Career Corner | Plant Biology Alum to Network with STEMstart Freshmen

Nanda Filkin

Nanda Filkin

Editor’s Note: Ohio University alum Nanda Filkin will meet with freshman biology and chemistry students during STEMstart on Aug. 23.

By Nanda Filkin ’03M.S.
Research Associate in Research and Development at Quidel

I have always loved biology and always wanted to be a scientist. It never mattered to me what kind of biology- ecology, micro, cell or molecular biology.  I have experience in all of these.

I was lucky enough to be able to attend a small liberal art college in Michigan, Kalamazoo College, which required an internship and thesis in the field of biology before graduation.  During the summer of my senior year, I conducted my first scientific study as an intern at Ohio University in Dr. Morgan Vis’ lab (also an alumna from Kalamazoo College).  I studied the genetic variation within a population of the red algal species Batrachospermum gelatinosum.  I graduated in 1999 from Kalamazoo College with a Bachelor’s degree in Biology.  Following my graduation, I spent 2 years in Germany, studying biology and working in a botanical garden as an intern.  After returning to the states in 2001, I rejoined Dr. Morgan L Vis’ lab at Ohio University as a Master’s student.  My project documented the life cycle of the rare red algal species Paralemanea annulata in the Hocking Hills.  I completed a Master’s degree in Environmental and Plant Biology in 2003.  Following the completion of my degree, I was offered a job as a research technician in the Biological Sciences Department at Ohio University working with Dr. Janet Duerr.  In this lab, we studied neurotransmitters such as dopamine and serotonin and their role in development using the nematode model system, C. elegans.  In 2009, I was given the opportunity to also work alongside Dr. Frank Horodyski in the Biomedical Sciences at Ohio University.  In his lab, we studied the neuropeptide allatotropin in the tobacco hornworm caterpillar model system, Manduca sexta.  This regulatory molecule is important for life cycle regulation and maturation of the egg to adult.  When the position ended in 2013, I was hired as a Research Associate in Research and Development at Quidel (Diagnostic Hybrids) in Athens, OH.   Quidel-Diagnostic Hybrids develops medical devices and tests for both infectious and non-infectious diseases.
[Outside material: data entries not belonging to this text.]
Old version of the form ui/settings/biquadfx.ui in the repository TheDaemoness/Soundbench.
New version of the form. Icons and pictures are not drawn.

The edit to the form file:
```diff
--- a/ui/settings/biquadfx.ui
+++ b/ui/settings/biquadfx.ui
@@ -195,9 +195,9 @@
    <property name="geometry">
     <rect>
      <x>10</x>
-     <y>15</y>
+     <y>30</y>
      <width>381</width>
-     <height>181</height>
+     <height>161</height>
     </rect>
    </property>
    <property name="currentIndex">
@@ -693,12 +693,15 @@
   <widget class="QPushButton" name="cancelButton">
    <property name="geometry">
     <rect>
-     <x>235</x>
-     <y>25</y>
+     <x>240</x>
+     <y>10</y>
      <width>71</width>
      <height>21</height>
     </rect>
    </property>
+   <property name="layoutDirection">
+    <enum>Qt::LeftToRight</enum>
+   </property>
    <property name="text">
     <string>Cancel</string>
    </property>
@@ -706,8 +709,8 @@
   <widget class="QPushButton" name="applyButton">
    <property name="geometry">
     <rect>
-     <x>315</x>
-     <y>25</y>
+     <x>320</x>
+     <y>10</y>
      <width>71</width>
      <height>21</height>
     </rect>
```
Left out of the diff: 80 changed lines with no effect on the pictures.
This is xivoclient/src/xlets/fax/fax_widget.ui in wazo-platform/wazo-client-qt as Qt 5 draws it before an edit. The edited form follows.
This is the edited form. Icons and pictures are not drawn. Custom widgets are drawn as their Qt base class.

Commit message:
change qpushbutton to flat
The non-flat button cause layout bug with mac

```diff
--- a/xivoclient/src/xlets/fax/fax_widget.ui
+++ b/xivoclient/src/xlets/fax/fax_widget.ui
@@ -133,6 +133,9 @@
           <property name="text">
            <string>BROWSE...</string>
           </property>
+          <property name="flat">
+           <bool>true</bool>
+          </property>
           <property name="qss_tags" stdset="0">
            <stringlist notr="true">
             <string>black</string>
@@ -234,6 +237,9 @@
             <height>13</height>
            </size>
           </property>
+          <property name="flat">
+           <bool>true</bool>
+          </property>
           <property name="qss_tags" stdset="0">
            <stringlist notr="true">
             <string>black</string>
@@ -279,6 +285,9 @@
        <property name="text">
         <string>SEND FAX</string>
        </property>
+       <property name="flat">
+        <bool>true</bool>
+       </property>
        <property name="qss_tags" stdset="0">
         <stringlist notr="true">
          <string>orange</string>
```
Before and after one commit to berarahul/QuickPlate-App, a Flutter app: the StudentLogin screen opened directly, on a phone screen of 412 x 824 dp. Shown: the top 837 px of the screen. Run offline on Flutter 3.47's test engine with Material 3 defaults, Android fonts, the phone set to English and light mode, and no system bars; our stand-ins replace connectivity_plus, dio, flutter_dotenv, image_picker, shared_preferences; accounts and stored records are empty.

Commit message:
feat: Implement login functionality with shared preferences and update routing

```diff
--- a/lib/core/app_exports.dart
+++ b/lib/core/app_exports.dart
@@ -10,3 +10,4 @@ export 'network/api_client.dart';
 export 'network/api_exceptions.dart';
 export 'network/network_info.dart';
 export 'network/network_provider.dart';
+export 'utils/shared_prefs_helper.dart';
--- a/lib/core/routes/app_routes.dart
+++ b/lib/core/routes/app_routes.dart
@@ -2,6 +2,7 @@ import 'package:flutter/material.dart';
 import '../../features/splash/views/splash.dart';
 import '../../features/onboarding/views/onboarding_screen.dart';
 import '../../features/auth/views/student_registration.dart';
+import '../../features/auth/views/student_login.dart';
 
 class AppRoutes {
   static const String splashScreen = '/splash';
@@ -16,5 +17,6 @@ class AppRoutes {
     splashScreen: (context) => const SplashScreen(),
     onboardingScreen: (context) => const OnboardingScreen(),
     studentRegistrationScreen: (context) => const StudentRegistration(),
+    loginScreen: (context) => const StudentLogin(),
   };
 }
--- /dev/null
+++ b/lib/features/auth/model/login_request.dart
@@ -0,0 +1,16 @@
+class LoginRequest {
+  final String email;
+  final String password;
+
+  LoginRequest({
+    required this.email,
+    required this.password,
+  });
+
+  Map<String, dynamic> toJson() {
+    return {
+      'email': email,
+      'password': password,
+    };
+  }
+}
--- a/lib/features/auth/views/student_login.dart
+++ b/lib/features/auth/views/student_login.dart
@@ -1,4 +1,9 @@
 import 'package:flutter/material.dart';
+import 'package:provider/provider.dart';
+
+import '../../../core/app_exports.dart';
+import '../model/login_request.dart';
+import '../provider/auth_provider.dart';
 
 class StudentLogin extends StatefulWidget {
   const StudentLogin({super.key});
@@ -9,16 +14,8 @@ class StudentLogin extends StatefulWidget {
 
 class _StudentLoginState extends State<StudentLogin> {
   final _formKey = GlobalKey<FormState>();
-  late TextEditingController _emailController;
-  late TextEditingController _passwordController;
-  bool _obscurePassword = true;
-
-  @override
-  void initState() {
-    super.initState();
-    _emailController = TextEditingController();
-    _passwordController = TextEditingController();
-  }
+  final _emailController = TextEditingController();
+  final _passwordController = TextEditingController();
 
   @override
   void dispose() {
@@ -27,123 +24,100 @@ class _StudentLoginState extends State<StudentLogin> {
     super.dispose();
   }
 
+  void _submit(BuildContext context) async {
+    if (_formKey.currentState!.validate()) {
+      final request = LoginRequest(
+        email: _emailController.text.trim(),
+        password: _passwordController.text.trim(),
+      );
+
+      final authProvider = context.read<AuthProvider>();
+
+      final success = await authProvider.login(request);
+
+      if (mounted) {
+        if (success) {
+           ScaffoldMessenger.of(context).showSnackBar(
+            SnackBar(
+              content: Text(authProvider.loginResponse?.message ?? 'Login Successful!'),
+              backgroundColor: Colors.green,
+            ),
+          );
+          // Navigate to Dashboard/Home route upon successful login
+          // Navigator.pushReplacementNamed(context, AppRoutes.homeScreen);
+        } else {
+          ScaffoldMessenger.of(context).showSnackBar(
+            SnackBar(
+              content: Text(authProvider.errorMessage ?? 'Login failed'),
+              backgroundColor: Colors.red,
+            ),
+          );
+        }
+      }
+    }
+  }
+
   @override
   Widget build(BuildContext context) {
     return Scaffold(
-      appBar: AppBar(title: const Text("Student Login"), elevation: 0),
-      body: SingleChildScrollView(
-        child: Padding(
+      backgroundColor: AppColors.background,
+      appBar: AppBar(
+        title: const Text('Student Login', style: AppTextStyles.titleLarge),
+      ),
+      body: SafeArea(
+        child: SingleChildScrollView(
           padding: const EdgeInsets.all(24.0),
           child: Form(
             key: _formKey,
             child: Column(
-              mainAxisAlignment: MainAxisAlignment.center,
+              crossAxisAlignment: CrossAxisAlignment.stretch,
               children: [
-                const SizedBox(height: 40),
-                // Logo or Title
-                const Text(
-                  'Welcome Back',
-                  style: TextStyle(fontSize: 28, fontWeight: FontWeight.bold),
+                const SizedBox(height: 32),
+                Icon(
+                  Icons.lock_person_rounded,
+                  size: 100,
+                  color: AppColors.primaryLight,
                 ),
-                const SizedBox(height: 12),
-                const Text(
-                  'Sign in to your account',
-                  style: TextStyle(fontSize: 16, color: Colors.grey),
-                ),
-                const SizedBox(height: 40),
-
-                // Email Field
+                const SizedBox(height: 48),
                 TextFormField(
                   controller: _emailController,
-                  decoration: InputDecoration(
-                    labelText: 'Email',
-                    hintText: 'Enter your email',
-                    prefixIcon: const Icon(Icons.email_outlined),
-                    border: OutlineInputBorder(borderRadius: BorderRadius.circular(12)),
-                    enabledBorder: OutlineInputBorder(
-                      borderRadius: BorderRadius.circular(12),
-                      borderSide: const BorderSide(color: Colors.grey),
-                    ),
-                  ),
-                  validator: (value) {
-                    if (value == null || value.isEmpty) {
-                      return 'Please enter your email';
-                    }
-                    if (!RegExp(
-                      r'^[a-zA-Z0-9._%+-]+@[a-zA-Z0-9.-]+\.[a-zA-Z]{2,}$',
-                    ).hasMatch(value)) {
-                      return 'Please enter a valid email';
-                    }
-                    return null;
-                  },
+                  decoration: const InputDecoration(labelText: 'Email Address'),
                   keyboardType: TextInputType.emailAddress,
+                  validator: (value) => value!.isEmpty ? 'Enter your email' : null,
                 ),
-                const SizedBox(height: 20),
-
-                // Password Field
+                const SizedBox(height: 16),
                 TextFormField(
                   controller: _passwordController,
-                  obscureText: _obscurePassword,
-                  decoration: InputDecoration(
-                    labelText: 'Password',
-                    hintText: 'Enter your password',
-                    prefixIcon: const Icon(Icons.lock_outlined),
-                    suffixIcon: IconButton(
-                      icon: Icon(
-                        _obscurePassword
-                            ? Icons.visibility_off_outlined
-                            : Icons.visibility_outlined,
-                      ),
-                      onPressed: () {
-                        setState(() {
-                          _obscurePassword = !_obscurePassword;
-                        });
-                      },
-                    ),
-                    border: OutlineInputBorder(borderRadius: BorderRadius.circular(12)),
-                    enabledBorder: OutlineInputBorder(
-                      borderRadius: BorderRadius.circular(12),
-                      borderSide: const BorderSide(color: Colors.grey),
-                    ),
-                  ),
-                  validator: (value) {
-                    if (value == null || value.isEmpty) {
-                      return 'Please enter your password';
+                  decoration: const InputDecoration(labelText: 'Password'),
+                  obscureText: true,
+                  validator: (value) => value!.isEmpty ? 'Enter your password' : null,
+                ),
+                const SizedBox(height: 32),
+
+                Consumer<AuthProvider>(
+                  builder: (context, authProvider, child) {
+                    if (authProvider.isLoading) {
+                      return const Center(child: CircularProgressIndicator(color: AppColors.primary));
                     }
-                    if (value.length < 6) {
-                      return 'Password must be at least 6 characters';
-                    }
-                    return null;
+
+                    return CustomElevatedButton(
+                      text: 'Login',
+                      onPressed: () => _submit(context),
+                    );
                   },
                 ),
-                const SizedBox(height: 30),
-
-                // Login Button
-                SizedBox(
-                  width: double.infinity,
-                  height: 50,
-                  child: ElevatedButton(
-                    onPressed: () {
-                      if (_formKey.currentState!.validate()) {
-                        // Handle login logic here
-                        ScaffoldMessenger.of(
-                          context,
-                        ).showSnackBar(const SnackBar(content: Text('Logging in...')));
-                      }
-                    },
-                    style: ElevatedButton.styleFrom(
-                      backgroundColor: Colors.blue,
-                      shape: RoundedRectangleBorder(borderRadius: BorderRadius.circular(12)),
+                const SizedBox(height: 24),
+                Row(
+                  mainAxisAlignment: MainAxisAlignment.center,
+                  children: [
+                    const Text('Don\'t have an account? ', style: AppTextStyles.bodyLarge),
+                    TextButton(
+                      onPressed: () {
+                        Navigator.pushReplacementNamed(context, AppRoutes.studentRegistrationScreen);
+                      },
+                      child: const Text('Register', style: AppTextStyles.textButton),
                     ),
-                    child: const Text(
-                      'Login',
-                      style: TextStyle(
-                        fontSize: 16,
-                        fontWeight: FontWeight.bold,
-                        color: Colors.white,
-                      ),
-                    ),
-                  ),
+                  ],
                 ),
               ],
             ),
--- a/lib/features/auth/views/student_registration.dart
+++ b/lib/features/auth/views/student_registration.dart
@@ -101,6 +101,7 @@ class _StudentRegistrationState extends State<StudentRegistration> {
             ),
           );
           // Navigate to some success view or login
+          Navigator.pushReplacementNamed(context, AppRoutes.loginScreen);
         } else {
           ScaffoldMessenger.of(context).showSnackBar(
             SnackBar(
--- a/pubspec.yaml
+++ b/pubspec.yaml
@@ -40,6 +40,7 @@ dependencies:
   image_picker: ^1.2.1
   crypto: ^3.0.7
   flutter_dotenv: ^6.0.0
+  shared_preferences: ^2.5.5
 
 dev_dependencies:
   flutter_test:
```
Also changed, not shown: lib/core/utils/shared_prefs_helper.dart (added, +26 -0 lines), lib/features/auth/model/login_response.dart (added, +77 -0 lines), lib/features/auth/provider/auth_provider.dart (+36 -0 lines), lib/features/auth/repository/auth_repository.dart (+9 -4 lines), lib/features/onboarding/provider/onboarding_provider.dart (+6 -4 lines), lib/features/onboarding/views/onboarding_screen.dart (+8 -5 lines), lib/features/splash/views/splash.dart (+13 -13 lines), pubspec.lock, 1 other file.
During my tenure at Quidel, I have helped develop several molecular diagnostic assays and am currently working on some cell-based diagnostic assays.

I have learned so much and gained so many skills over the last 23 years and hope to continue to do so in the future.  I am proud to be an OU alumna and proud to call Athens, OH my home.

Leave a Reply

Your email address will not be published. Required fields are marked *